▸ **Given entries**
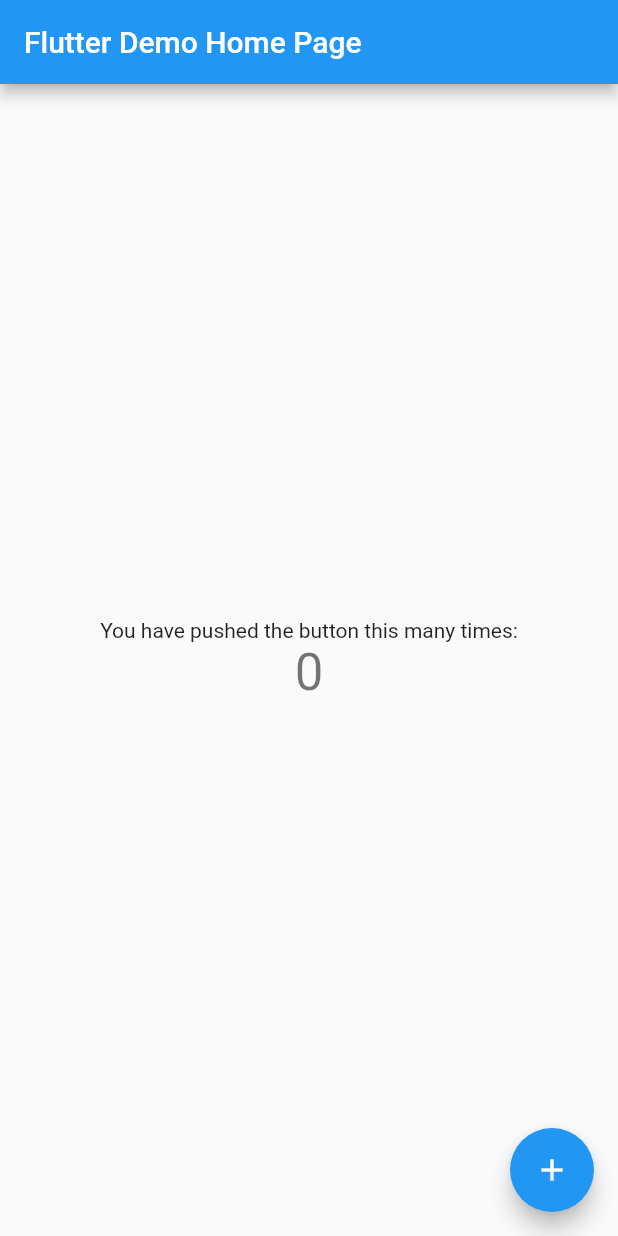
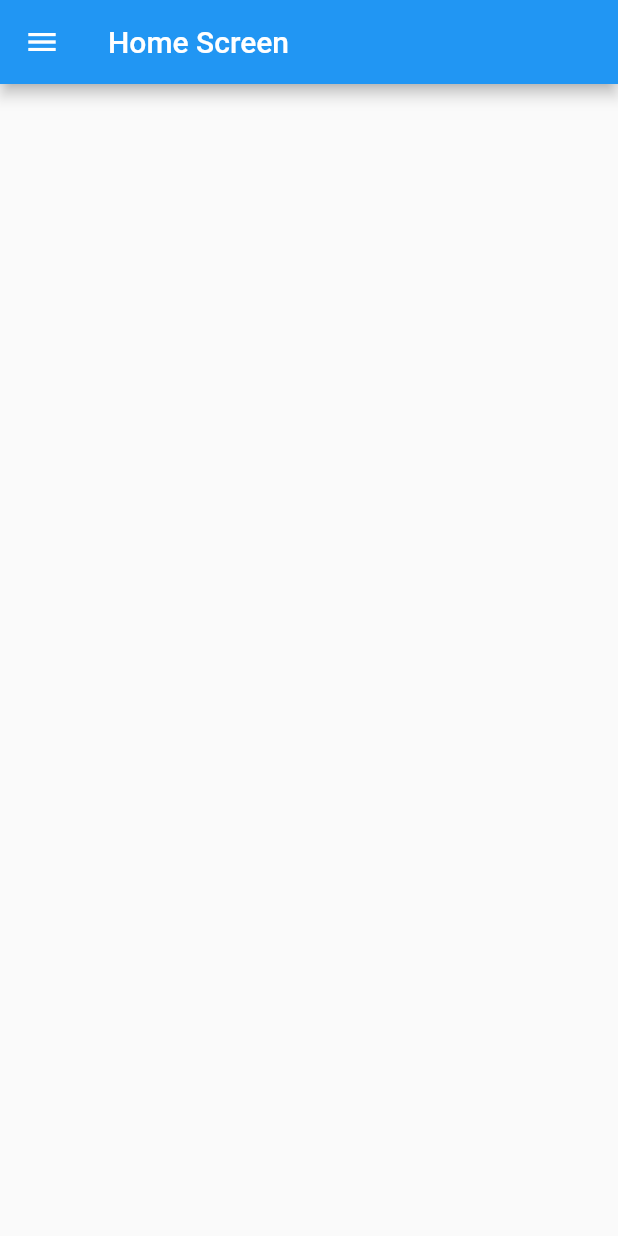
Before and after one commit to imranaziz1/WinDrive, a Flutter app: the screen it shows after launch, on a phone screen of 412 x 824 dp. Run offline on Flutter 3.47's test engine with Material 2 defaults, Android fonts, the light colour scheme and no system bars.

Commit message:
Imran_day1

```diff
--- a/lib/main.dart
+++ b/lib/main.dart
@@ -1,115 +1,16 @@
 import 'package:flutter/material.dart';
+import 'package:win_drive/main_page/home_page.dart';
 
 void main() {
   runApp(const MyApp());
 }
+class MyApp extends StatelessWidget {
+  const MyApp({Key? key}) : super(key: key);
 
-class MyApp extends StatelessWidget {
-  const MyApp({super.key});
-
-  // This widget is the root of your application.
   @override
   Widget build(BuildContext context) {
     return MaterialApp(
-      title: 'Flutter Demo',
-      theme: ThemeData(
-        // This is the theme of your application.
-        //
-        // Try running your application with "flutter run". You'll see the
-        // application has a blue toolbar. Then, without quitting the app, try
-        // changing the primarySwatch below to Colors.green and then invoke
-        // "hot reload" (press "r" in the console where you ran "flutter run",
-        // or simply save your changes to "hot reload" in a Flutter IDE).
-        // Notice that the counter didn't reset back to zero; the application
-        // is not restarted.
-        primarySwatch: Colors.blue,
-      ),
-      home: const MyHomePage(title: 'Flutter Demo Home Page'),
+      home: home_page(),
     );
   }
 }
-
-class MyHomePage extends StatefulWidget {
-  const MyHomePage({super.key, required this.title});
-
-  // This widget is the home page of your application. It is stateful, meaning
-  // that it has a State object (defined below) that contains fields that affect
-  // how it looks.
-
-  // This class is the configuration for the state. It holds the values (in this
-  // case the title) provided by the parent (in this case the App widget) and
-  // used by the build method of the State. Fields in a Widget subclass are
-  // always marked "final".
-
-  final String title;
-
-  @override
-  State<MyHomePage> createState() => _MyHomePageState();
-}
-
-class _MyHomePageState extends State<MyHomePage> {
-  int _counter = 0;
-
-  void _incrementCounter() {
-    setState(() {
-      // This call to setState tells the Flutter framework that something has
-      // changed in this State, which causes it to rerun the build method below
-      // so that the display can reflect the updated values. If we changed
-      // _counter without calling setState(), then the build method would not be
-      // called again, and so nothing would appear to happen.
-      _counter++;
-    });
-  }
-
-  @override
-  Widget build(BuildContext context) {
-    // This method is rerun every time setState is called, for instance as done
-    // by the _incrementCounter method above.
-    //
-    // The Flutter framework has been optimized to make rerunning build methods
-    // fast, so that you can just rebuild anything that needs updating rather
-    // than having to individually change instances of widgets.
-    return Scaffold(
-      appBar: AppBar(
-        // Here we take the value from the MyHomePage object that was created by
-        // the App.build method, and use it to set our appbar title.
-        title: Text(widget.title),
-      ),
-      body: Center(
-        // Center is a layout widget. It takes a single child and positions it
-        // in the middle of the parent.
-        child: Column(
-          // Column is also a layout widget. It takes a list of children and
-          // arranges them vertically. By default, it sizes itself to fit its
-          // children horizontally, and tries to be as tall as its parent.
-          //
-          // Invoke "debug painting" (press "p" in the console, choose the
-          // "Toggle Debug Paint" action from the Flutter Inspector in Android
-          // Studio, or the "Toggle Debug Paint" command in Visual Studio Code)
-          // to see the wireframe for each widget.
-          //
-          // Column has various properties to control how it sizes itself and
-          // how it positions its children. Here we use mainAxisAlignment to
-          // center the children vertically; the main axis here is the vertical
-          // axis because Columns are vertical (the cross axis would be
-          // horizontal).
-          mainAxisAlignment: MainAxisAlignment.center,
-          children: <Widget>[
-            const Text(
-              'You have pushed the button this many times:',
-            ),
-            Text(
-              '$_counter',
-              style: Theme.of(context).textTheme.headline4,
-            ),
-          ],
-        ),
-      ),
-      floatingActionButton: FloatingActionButton(
-        onPressed: _incrementCounter,
-        tooltip: 'Increment',
-        child: const Icon(Icons.add),
-      ), // This trailing comma makes auto-formatting nicer for build methods.
-    );
-  }
-}
--- /dev/null
+++ b/lib/main_page/home_page.dart
@@ -0,0 +1,27 @@
+
+
+import 'package:flutter/cupertino.dart';
+import 'package:flutter/material.dart';
+import 'package:win_drive/Menu_drawer/drawer_page.dart';
+
+class home_page extends StatefulWidget {
+  const home_page({Key? key}) : super(key: key);
+
+  @override
+  State<home_page> createState() => _home_pageState();
+}
+
+class _home_pageState extends State<home_page> {
+  @override
+  Widget build(BuildContext context) {
+    return Scaffold(
+      appBar: AppBar(
+        title: Text("Home Screen"),
+      ),
+        drawer: Drawer(
+         child: drawer_page(),
+        )
+
+    );
+  }
+}
```
Also changed, not shown: lib/City/request_city.dart (added, +18 -0 lines), lib/Intercity/intercity.dart (added, +19 -0 lines), lib/Menu_drawer/drawer_page.dart (added, +112 -0 lines), lib/Truck NEW/truck_new.dart (added, +18 -0 lines), lib/basic_info/basic_info.dart (added, +106 -0 lines), lib/Safety/saftey.dart (added).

▸ **Exercise instructions**
Read through the material above, and whenever a line contains "MyHomePage", copy it.

▸ **Answer to this exercise**
-      home: const MyHomePage(title: 'Flutter Demo Home Page'),
-class MyHomePage extends StatefulWidget {
-  const MyHomePage({super.key, required this.title});
-  State<MyHomePage> createState() => _MyHomePageState();
-class _MyHomePageState extends State<MyHomePage> {
-        // Here we take the value from the MyHomePage object that was created by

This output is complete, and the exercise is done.